Alexander Thom (almanac editor)

From Wikipedia, the free encyclopedia
Jump to: navigation, search
For other uses, see Alexander Thom (disambiguation).

Alexander Thom (1801–1879) was a Scottish publisher, the founder of Thom's Irish Almanac.

Life[edit]

He was born at Findhorn in Moray, the son of the writer and journalist Walter Thom. He was educated at the High School, Edinburgh, and went to Dublin at age 20 to assist his father in the management of the Dublin Journal. On his father's death he obtained, through the influence of Sir Robert Peel, the contract for printing for the post office in Ireland. In 1838 he obtained the contract for the printing for all royal commissions in Ireland, and in 1876 was appointed to the post of Queen's Printer for Ireland.[1]

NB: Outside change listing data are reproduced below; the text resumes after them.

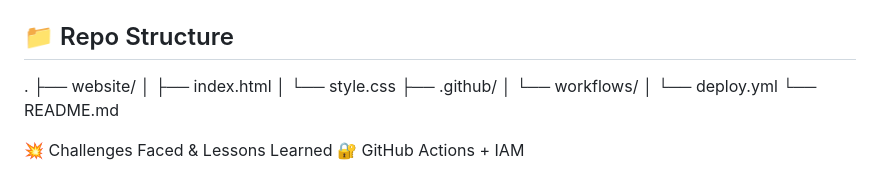
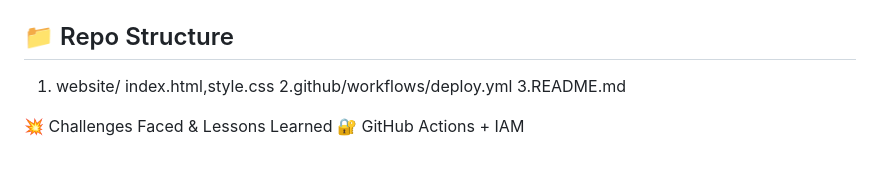
Before and after one commit to Sampi17/AWS-static-website-hosting, a Markdown page: README.md, the part around the change. GitHub-like rendering.

```diff
--- a/README.md
+++ b/README.md
@@ -32,15 +32,9 @@ The site is deployed automatically via CI/CD from a GitHub repo to an S3 bucket
 10. Push to the `master` branch to trigger deployment
 
 ## 📁 Repo Structure
-
-.
-├── website/
-│ ├── index.html
-│ └── style.css
-├── .github/
-│ └── workflows/
-│ └── deploy.yml
-└── README.md
+1. website/ index.html,style.css
+2.github/workflows/deploy.yml
+3.README.md
 
 💥 Challenges Faced & Lessons Learned
 🔐 GitHub Actions + IAM
```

In 1844 Thom founded the work for which he is known, the Irish Almanac and Official Directory, which became a leader in its field. It incorporated statistics relating to Ireland.[1] Thom supervised its publication for over 30 years, passing the copyright to his son-in-law Frederick Pilkington in 1876.[2] In 1860 he published for free distribution A Collection of Tracts and Treatises illustrative of the Natural History, Antiquities, and the Political and Social State of Ireland, two volumes[3][4] which contain reprints of writers on Irish affairs in the seventeenth and eighteenth centuries. Included are works of James Ware, Edmund Spenser, Sir John Davies, William Petty, George Berkeley, and others such as Gerard Boate, Thomas Prior and Arthur Dobbs.[1]

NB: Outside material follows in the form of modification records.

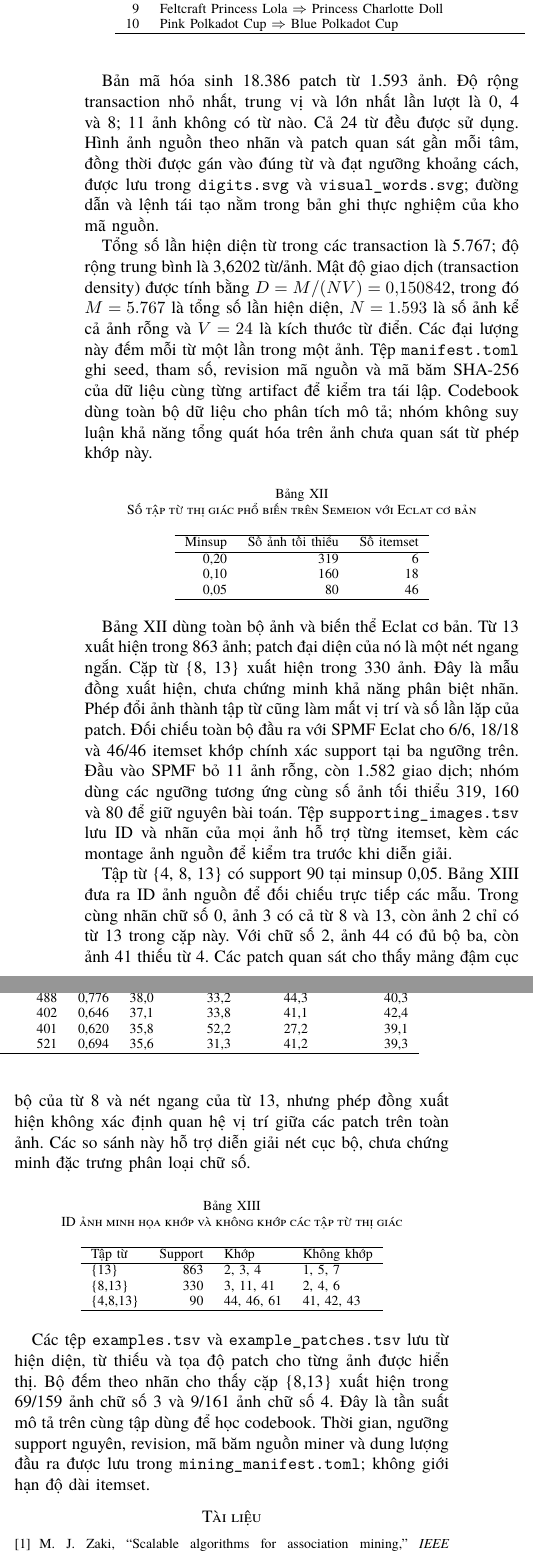
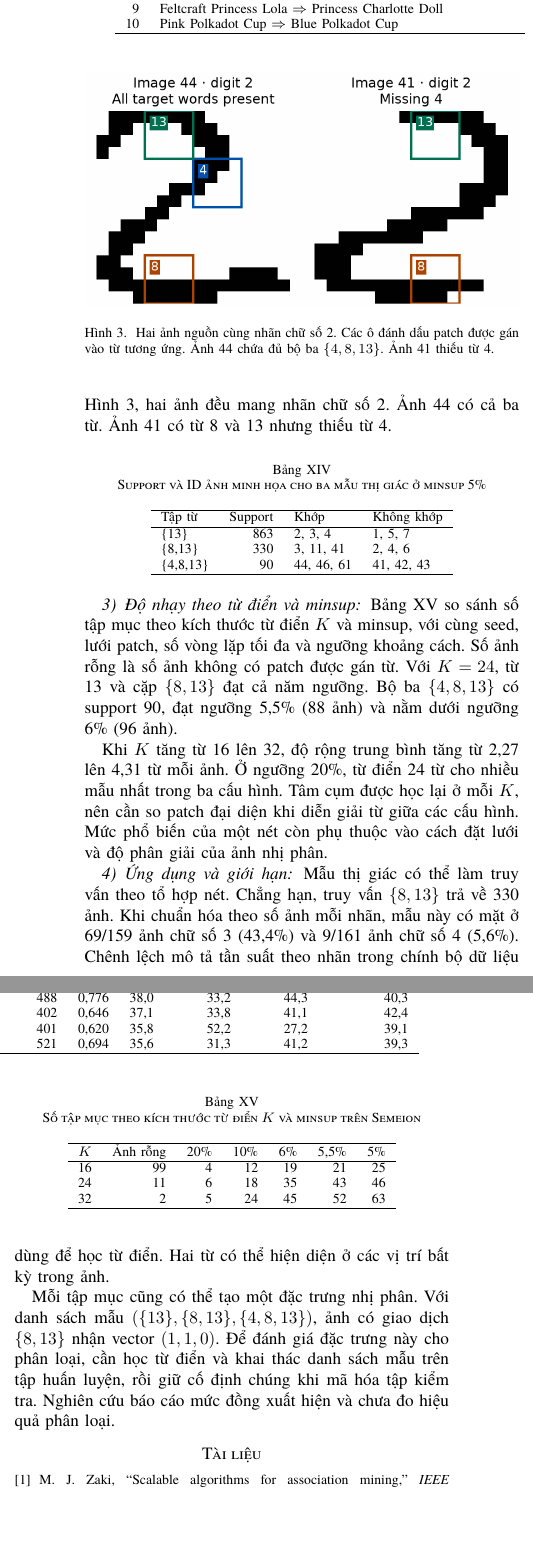
Before and after one commit to NgTHung/Itemset, a LaTeX paper (docs/report/main.tex, which reads docs/report/sections/applications.tex): two parts of the columns of page 9 of 9 before the commit and two parts of the columns of page 10 of 10 after it, joined at a grey line, cut so that both start at the same text, the shorter picture padded with empty space. Compiled offline with XeLaTeX; a missing font is replaced by an installed copy or a similar font.

Commit message:
docs: write correctness, memory, and image-pattern report sections
DAT-35. Report complete SPMF comparisons and peak RSS using the recorded miner revision. Explain the Semeion encoding, representative patterns, sensitivity, and applications with evidence figures.

```diff
--- a/docs/report/sections/applications.tex
+++ b/docs/report/sections/applications.tex
@@ -209,7 +213 @@ có nhiều patch cùng từ.
 
-Bản mã hóa sinh 18.386 patch từ 1.593 ảnh. Độ rộng transaction nhỏ nhất,
-trung vị và lớn nhất lần lượt là 0, 4 và 8; 11 ảnh không có từ nào. Cả
-24 từ đều được sử dụng. Hình ảnh nguồn theo nhãn và patch quan sát gần mỗi
-tâm, đồng thời được gán vào đúng từ và đạt ngưỡng khoảng cách, được lưu trong
-\texttt{digits.svg} và \texttt{visual\_words.svg}; đường
-dẫn và lệnh tái tạo nằm trong bản ghi thực nghiệm của kho mã nguồn.
@@ -216,10 +221 @@ dẫn và lệnh tái tạo nằm trong bản ghi thực nghiệm của kho mã
 
-Tổng số lần hiện diện từ trong các transaction là 5.767; độ rộng trung bình
-là 3,6202 từ/ảnh. Mật độ giao dịch (transaction density) được tính bằng
-\(D=M/(NV)=0{,}150842\), trong đó \(M=5.767\) là tổng số lần hiện diện,
-\(N=1.593\) là số ảnh kể cả ảnh rỗng và \(V=24\) là kích thước từ điển.
-Các đại lượng này đếm mỗi từ một lần trong một ảnh. Tệp
-\texttt{manifest.toml} ghi seed, tham số, revision mã nguồn và mã băm
-SHA-256 của dữ liệu cùng từng artifact để kiểm tra tái lập. Codebook dùng
-toàn bộ dữ liệu cho phân tích mô tả; nhóm không suy luận khả năng tổng quát
-hóa trên ảnh chưa quan sát từ phép khớp này.
@@ -226,41 +233,9 @@ hóa trên ảnh chưa quan sát từ phép khớp này.
+patch. Trong Hình~\ref{fig:semeion-contrast}, hai ảnh đều mang nhãn chữ số 2.
+Ảnh 44 có cả ba từ. Ảnh 41 có từ 8 và 13 nhưng thiếu từ 4.
 
 \begin{table}[ht]
 \centering
-\caption{Số tập từ thị giác phổ biến trên Semeion với Eclat cơ bản}
-\label{tab:semeion-pilot}
-\begin{tabular}{r r r}
-\hline
-Minsup & Số ảnh tối thiểu & Số itemset \\
-\hline
-0,20 & 319 & 6 \\
-0,10 & 160 & 18 \\
-0,05 & 80 & 46 \\
-\hline
-\end{tabular}
-\end{table}
-
-Bảng~\ref{tab:semeion-pilot} dùng toàn bộ ảnh và biến thể Eclat cơ bản.
-Từ 13 xuất hiện trong 863 ảnh; patch đại diện của nó là một nét ngang ngắn.
-Cặp từ \{8, 13\} xuất hiện trong 330 ảnh. Đây là mẫu đồng xuất hiện, chưa
-chứng minh khả năng phân biệt nhãn. Phép đổi ảnh thành tập từ cũng làm mất
-vị trí và số lần lặp của patch. Đối chiếu toàn bộ đầu ra với SPMF Eclat cho
-6/6, 18/18 và 46/46 itemset khớp chính xác support tại ba ngưỡng trên.
-Đầu vào SPMF bỏ 11 ảnh rỗng, còn 1.582 giao dịch; nhóm dùng các ngưỡng
-tương ứng cùng số ảnh tối thiểu 319, 160 và 80 để giữ nguyên bài toán.
-Tệp \texttt{supporting\_images.tsv} lưu ID và nhãn của mọi ảnh hỗ trợ
-từng itemset, kèm các montage ảnh nguồn để kiểm tra trước khi diễn giải.
-
-Tập từ \{4, 8, 13\} có support 90 tại minsup 0,05. Bảng~\ref{tab:image-evidence}
-đưa ra ID ảnh nguồn để đối chiếu trực tiếp các mẫu. Trong cùng nhãn chữ số 0,
-ảnh 3 có cả từ 8 và 13, còn ảnh 2 chỉ có từ 13 trong cặp này. Với chữ số 2,
-ảnh 44 có đủ bộ ba, còn ảnh 41 thiếu từ 4. Các patch quan sát cho thấy mảng
-đậm cục bộ của từ 8 và nét ngang của từ 13, nhưng phép đồng xuất hiện không
-xác định quan hệ vị trí giữa các patch trên toàn ảnh. Các so sánh này hỗ trợ
-diễn giải nét cục bộ, chưa chứng minh đặc trưng phân loại chữ số.
-
-\begin{table}[ht]
-\centering
-\caption{ID ảnh minh họa khớp và không khớp các tập từ thị giác}
+\caption{Support và ID ảnh minh họa cho ba mẫu thị giác ở minsup 5\%}
 \label{tab:image-evidence}
 \begin{tabular}{l r l l}
 \hline
@@ -273,9 +248,51 @@ Tập từ & Support & Khớp & Không khớp \\
 \end{tabular}
 \end{table}
 
-Các tệp \texttt{examples.tsv} và \texttt{example\_patches.tsv} lưu từ hiện
-diện, từ thiếu và tọa độ patch cho từng ảnh được hiển thị. Bộ đếm theo nhãn
-cho thấy cặp \{8,13\} xuất hiện trong 69/159 ảnh chữ số 3 và 9/161 ảnh chữ
-số 4. Đây là tần suất mô tả trên cùng tập dùng để học codebook. Thời gian,
-ngưỡng support nguyên, revision, mã băm nguồn miner và dung lượng đầu ra
-được lưu trong \texttt{mining\_manifest.toml}; không giới hạn độ dài itemset.
+\begin{figure}[t]
+\centering
+\includegraphics[width=\columnwidth]{figures/semeion-source-contrast.png}
+\caption{Hai ảnh nguồn cùng nhãn chữ số 2. Các ô đánh dấu patch được gán
+vào từ tương ứng. Ảnh 44 chứa đủ bộ ba $\{4,8,13\}$. Ảnh 41 thiếu từ 4.}
+\label{fig:semeion-contrast}
+\end{figure}
+
+\subsubsection{Độ nhạy theo từ điển và minsup}
+Bảng~\ref{tab:semeion-sensitivity} so sánh số tập mục theo kích thước từ điển
+$K$ và minsup, với cùng seed, lưới patch, số vòng lặp tối đa và ngưỡng khoảng
+cách. Số ảnh rỗng là số ảnh không có patch được gán từ. Với $K=24$, từ 13 và
+cặp $\{8,13\}$ đạt cả năm ngưỡng. Bộ ba $\{4,8,13\}$ có support 90, đạt
+ngưỡng 5,5\% (88 ảnh) và nằm dưới ngưỡng 6\% (96 ảnh).
+
+\begin{table}[t]
+\centering
+\caption{Số tập mục theo kích thước từ điển $K$ và minsup trên Semeion}
+\label{tab:semeion-sensitivity}
+\begin{tabular}{rrrrrrr}
+\hline
+$K$ & Ảnh rỗng & 20\% & 10\% & 6\% & 5,5\% & 5\% \\
+\hline
+16 & 99 & 4 & 12 & 19 & 21 & 25 \\
+24 & 11 & 6 & 18 & 35 & 43 & 46 \\
+32 & 2 & 5 & 24 & 45 & 52 & 63 \\
+\hline
+\end{tabular}
+\end{table}
+
+Khi $K$ tăng từ 16 lên 32, độ rộng trung bình tăng từ 2,27 lên 4,31 từ mỗi
+ảnh. Ở ngưỡng 20\%, từ điển 24 từ cho nhiều mẫu nhất trong ba cấu hình.
+Tâm cụm được học lại ở mỗi $K$, nên cần so patch đại diện khi diễn giải từ
+giữa các cấu hình. Mức phổ biến của một nét còn phụ thuộc vào cách đặt lưới
+và độ phân giải của ảnh nhị phân.
+
+\subsubsection{Ứng dụng và giới hạn}
+Mẫu thị giác có thể làm truy vấn theo tổ hợp nét. Chẳng hạn, truy vấn
+$\{8,13\}$ trả về 330 ảnh. Khi chuẩn hóa theo số ảnh mỗi nhãn, mẫu này có mặt
+ở 69/159 ảnh chữ số 3 (43,4\%) và 9/161 ảnh chữ số 4 (5,6\%). Chênh lệch
+mô tả tần suất theo nhãn trong chính bộ dữ liệu dùng để học từ điển. Hai từ
+có thể hiện diện ở các vị trí bất kỳ trong ảnh.
+
+Mỗi tập mục cũng có thể tạo một đặc trưng nhị phân. Với danh sách mẫu
+$(\{13\},\{8,13\},\{4,8,13\})$, ảnh có giao dịch $\{8,13\}$ nhận vector
+$(1,1,0)$. Để đánh giá đặc trưng này cho phân loại, cần học từ điển và khai
+thác danh sách mẫu trên tập huấn luyện, rồi giữ cố định chúng khi mã hóa tập
+kiểm tra. Nghiên cứu báo cáo mức đồng xuất hiện và chưa đo hiệu quả phân loại.
```
Also changed, not shown: docs/report/sections/evaluation.tex (+84 -10 lines), docs/report/figures/peak-memory.png (added), docs/report/figures/semeion-source-contrast.png (added), docs/report/sections/applications.tex (38 more changed lines).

In 1878, during a printers' strike in Dublin, Thom sent work to Scotland. The resulting publicity brought the issue to the attention of the Westminster Parliament.[5]

Thom, who was twice married, died at his residence, Donnycarney House, near Dublin, on 22 December 1879.[1]

References[edit]

Attribution

 This article incorporates text from a publication now in the public domain"Thom, Alexander". Dictionary of National Biography. London: Smith, Elder & Co. 1885–1900. 

External links[edit]